The Hospital" focuses exclusively on the living who seek medical attention and food from the church and now has a much more populated tableau than the first version. There are three points of interest in the etching - a soup line in the middle ground to the right where about ten crippled soldiers line up to receive a bowl of soup, a well in the middle of the church hospital courtyard where two maimed soldiers wave their crutches over their heads as the are dowsed with water and next to which a person washes either filthy clothes or bandages, and a line of about sixteen soldiers approaching the priest at the main entrance to the hospital. Most of the latter appear to be amputees. Those missing one leg hobble along on a crutch and a wooden prosthesis. The double amputees, about six in all, drag themselves along with their hands in the mud and dirt. One comes away from "The Hospital" of the "Large Miseries" with the impression that Callot has dramatically escalated the scale of war and its concomitant suffering in the interval between the composition of the two versions of the etching. The number of double amputees have been increased by a factor of two from three to six, the number of single amputees from three to perhaps five, and overall the number of figures in the picture from twenty five to forty six. This suggest that Callot became convinced that the scale of the suffering and injury caused by the Thirty Years War had to be reflected in his work.
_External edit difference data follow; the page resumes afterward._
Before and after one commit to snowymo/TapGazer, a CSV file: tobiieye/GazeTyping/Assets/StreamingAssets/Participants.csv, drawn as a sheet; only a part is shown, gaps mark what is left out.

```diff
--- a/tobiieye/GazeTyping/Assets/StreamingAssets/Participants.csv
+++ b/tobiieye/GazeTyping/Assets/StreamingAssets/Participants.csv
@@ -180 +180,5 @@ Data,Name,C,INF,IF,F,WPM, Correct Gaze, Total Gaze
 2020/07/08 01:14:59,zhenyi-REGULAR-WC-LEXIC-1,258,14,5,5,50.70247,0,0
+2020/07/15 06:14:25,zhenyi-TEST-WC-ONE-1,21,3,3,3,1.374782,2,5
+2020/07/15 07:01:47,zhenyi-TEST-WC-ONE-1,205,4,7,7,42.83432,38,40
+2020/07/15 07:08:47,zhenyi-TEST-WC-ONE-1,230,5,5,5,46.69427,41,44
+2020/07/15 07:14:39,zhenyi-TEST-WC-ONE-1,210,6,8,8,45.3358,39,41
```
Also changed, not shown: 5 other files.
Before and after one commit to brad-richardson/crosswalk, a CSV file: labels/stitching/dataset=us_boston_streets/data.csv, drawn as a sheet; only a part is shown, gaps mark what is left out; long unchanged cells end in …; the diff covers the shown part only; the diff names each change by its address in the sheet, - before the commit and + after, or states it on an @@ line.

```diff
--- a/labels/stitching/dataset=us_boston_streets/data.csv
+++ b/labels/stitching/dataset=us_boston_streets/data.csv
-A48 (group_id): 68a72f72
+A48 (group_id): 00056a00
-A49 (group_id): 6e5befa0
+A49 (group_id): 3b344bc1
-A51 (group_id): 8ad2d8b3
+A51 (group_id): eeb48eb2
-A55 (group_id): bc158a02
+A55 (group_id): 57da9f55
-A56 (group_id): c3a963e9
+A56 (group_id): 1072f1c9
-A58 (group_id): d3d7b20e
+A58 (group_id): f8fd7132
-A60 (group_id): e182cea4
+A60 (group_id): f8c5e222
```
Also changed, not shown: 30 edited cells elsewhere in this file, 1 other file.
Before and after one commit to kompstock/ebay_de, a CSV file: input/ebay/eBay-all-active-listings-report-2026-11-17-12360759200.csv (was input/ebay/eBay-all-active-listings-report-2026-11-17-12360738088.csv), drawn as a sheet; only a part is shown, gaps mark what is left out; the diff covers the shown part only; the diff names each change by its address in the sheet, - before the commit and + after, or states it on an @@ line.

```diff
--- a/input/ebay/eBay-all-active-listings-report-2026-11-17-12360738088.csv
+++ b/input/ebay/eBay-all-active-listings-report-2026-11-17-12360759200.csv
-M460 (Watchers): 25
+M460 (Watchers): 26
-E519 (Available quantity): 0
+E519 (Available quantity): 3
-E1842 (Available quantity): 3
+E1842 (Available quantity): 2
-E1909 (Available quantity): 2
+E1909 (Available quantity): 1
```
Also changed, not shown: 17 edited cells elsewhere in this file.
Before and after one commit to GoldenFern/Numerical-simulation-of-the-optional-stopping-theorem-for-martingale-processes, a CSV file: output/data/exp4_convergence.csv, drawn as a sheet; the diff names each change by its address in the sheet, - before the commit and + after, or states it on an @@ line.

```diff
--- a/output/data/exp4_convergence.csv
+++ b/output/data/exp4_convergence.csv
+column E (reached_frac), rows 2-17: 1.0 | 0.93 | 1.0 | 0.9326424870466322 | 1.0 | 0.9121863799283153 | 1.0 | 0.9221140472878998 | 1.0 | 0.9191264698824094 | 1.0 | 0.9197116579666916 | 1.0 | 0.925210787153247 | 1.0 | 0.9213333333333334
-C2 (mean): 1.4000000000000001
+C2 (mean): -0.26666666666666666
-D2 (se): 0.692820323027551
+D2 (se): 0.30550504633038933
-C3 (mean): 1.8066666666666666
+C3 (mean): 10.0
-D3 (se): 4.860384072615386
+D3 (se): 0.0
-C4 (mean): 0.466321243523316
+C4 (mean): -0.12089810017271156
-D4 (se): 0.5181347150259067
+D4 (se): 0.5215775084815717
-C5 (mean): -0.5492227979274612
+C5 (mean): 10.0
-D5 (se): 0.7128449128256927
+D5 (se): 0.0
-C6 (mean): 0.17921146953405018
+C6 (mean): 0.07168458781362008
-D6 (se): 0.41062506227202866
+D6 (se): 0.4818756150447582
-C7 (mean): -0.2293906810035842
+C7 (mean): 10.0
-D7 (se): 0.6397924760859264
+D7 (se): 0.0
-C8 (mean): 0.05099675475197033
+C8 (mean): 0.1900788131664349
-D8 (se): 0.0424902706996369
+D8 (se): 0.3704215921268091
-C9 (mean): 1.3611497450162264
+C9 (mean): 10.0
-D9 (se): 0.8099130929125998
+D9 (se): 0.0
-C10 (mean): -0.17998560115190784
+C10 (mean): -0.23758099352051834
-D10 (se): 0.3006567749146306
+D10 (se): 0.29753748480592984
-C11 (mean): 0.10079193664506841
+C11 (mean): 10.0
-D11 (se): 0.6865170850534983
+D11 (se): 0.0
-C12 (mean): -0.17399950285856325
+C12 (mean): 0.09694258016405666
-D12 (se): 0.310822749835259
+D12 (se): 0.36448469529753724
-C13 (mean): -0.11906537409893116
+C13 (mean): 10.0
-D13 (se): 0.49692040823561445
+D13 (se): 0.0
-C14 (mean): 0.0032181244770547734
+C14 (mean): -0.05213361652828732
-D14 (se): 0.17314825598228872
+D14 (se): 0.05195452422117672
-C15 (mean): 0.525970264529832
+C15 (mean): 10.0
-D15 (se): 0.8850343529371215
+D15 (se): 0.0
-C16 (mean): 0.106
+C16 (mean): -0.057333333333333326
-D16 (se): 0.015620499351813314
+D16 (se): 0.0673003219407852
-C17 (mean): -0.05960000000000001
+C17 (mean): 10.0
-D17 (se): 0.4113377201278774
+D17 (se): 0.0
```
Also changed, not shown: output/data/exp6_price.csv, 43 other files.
"Dying Men by the Roadside" takes the individual dying soldier in the first version and places him in a larger group of similarly afflicted individuals. Some soldiers go from delapidated house to house begging for food, others stop travellers in the street to receive a small token of alms, but our attention is drawn to the foreground where four terminally ill and emaciated soldiers await their death on piles of filthy straw at either side of the road. They are atttended by clerics who now obviously are applying the last rites, one soldier in the right hand corner can be seen to be taking communion from a priest. The others lie in various poses of agony waiting for death to end their vale of tears. As with the previous panel, Callot has increased the number of dying from one to four and shows the fate of those unlucky enough to survive who must beg to survive. After surveying the bleak picture to the right and left our eye is eventually drawn to the centre where a man and a woman kneel as they witness the giving of the last rites to the soldier. The woman speaks for us all when she extends her arms in the pose of suffering (see Picasso's Guernica and the picture of a grieving woman at Kent State University in Oppler's collection) and looks to heaven, calling on God to spare the soldier.
I have discussed Callot's work in some detail because I believe he has captured for the first time in art an important aspect of war which until then had remained ignored and forgotten. The fate of the injured soldier was rarely mentioned, if at all, in classical and medieval accounts of warfare. Attention was given to the exploits of the warrior who either vanquished his enemy or was in turn vanquished by his. What happened to those who did not die immediately, who lived long enough after receiving their wounds to endure the further agony of recovery to face a life of begging and hobbling, was not discussed. Maybe Callot's trained eye for detail, so necessary for an etcher, combined with the trauma of seeing his native land ravaged repeatedly in the Thirty Years War, forced him over the edge to see what had always existed before but which no one had bothered to document - the fate of the injured and maimed soldier.